Web page edit records
= = = = = = =

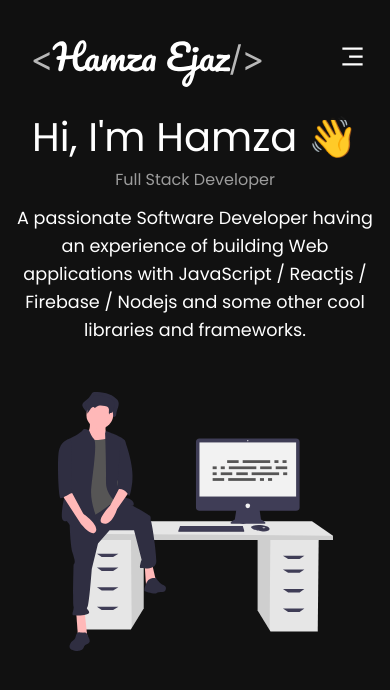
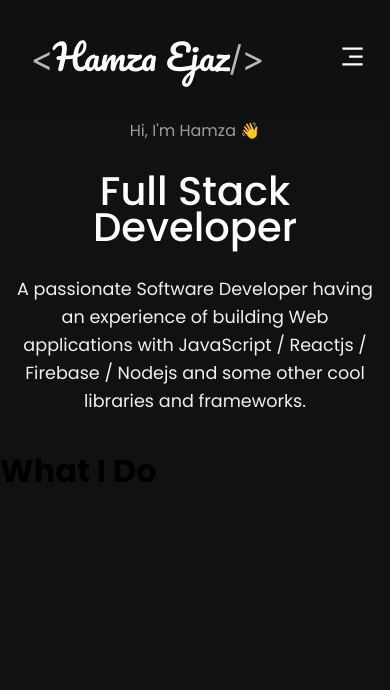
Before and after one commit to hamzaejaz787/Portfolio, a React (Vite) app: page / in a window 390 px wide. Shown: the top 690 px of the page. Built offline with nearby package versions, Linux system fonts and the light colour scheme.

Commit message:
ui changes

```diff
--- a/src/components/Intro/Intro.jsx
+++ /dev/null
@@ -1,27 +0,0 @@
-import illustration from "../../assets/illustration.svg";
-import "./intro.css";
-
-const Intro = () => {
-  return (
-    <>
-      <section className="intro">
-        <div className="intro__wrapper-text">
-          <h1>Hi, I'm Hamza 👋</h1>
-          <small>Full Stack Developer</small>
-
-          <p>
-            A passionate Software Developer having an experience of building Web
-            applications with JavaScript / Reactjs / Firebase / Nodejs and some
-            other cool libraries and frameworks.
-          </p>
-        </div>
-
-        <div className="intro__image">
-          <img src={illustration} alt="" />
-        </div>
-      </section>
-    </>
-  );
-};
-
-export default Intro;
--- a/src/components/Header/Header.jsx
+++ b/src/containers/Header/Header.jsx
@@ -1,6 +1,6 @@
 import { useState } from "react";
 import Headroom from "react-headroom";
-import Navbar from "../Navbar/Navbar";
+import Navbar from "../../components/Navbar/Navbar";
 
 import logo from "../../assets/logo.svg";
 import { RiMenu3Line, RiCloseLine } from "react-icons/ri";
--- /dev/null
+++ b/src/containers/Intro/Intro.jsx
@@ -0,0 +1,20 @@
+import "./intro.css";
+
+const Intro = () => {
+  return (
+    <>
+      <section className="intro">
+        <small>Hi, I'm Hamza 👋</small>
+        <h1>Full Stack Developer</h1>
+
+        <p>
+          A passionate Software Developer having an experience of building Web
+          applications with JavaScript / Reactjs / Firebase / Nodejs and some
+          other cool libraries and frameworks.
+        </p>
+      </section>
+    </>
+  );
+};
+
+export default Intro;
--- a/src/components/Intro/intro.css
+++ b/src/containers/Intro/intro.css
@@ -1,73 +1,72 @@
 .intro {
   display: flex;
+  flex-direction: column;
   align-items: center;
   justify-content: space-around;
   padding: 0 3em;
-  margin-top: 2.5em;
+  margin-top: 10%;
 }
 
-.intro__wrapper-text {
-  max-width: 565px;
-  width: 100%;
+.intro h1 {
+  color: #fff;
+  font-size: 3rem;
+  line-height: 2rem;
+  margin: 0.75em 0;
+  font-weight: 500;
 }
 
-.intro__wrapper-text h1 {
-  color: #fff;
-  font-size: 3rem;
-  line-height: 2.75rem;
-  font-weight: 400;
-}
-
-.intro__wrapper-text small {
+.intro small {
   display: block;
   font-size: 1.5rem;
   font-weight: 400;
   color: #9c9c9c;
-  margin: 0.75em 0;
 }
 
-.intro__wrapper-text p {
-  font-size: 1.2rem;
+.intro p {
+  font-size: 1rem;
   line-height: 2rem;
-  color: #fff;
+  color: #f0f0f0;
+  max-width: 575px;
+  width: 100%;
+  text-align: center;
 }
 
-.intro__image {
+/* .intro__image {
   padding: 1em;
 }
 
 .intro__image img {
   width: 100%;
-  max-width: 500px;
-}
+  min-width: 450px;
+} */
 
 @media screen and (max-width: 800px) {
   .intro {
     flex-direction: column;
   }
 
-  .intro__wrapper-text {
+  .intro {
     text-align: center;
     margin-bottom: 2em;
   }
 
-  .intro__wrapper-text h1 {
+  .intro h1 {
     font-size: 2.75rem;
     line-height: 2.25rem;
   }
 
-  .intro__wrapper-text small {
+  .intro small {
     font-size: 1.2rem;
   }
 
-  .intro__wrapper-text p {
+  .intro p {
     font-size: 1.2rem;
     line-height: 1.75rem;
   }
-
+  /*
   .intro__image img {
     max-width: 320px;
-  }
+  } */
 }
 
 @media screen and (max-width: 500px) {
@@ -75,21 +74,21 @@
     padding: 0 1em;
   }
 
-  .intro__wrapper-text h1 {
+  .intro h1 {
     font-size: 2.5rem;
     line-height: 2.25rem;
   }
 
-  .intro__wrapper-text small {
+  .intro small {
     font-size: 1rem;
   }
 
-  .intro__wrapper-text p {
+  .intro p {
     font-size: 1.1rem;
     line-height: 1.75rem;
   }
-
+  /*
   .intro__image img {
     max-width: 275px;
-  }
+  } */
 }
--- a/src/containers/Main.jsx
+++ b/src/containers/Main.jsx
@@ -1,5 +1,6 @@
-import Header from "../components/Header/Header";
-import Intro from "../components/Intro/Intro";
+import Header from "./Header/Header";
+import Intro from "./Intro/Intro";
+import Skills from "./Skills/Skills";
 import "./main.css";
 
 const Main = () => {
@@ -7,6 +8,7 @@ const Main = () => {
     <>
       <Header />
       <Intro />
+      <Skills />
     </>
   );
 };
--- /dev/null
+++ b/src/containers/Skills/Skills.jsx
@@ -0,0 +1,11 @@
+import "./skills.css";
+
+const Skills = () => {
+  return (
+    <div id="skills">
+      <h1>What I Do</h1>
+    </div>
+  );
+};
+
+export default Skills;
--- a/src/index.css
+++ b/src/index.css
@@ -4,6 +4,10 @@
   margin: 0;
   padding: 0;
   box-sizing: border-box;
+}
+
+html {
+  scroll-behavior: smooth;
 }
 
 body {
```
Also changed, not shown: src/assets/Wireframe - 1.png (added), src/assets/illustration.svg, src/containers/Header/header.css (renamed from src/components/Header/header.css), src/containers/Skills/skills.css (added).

= = = = = = =

When a line in the data holds the word "margin", show that line.

TASK OUTPUT:
-  margin-top: 2.5em;
+  margin-top: 10%;
+  margin: 0.75em 0;
-  margin: 0.75em 0;
     margin-bottom: 2em;
   margin: 0;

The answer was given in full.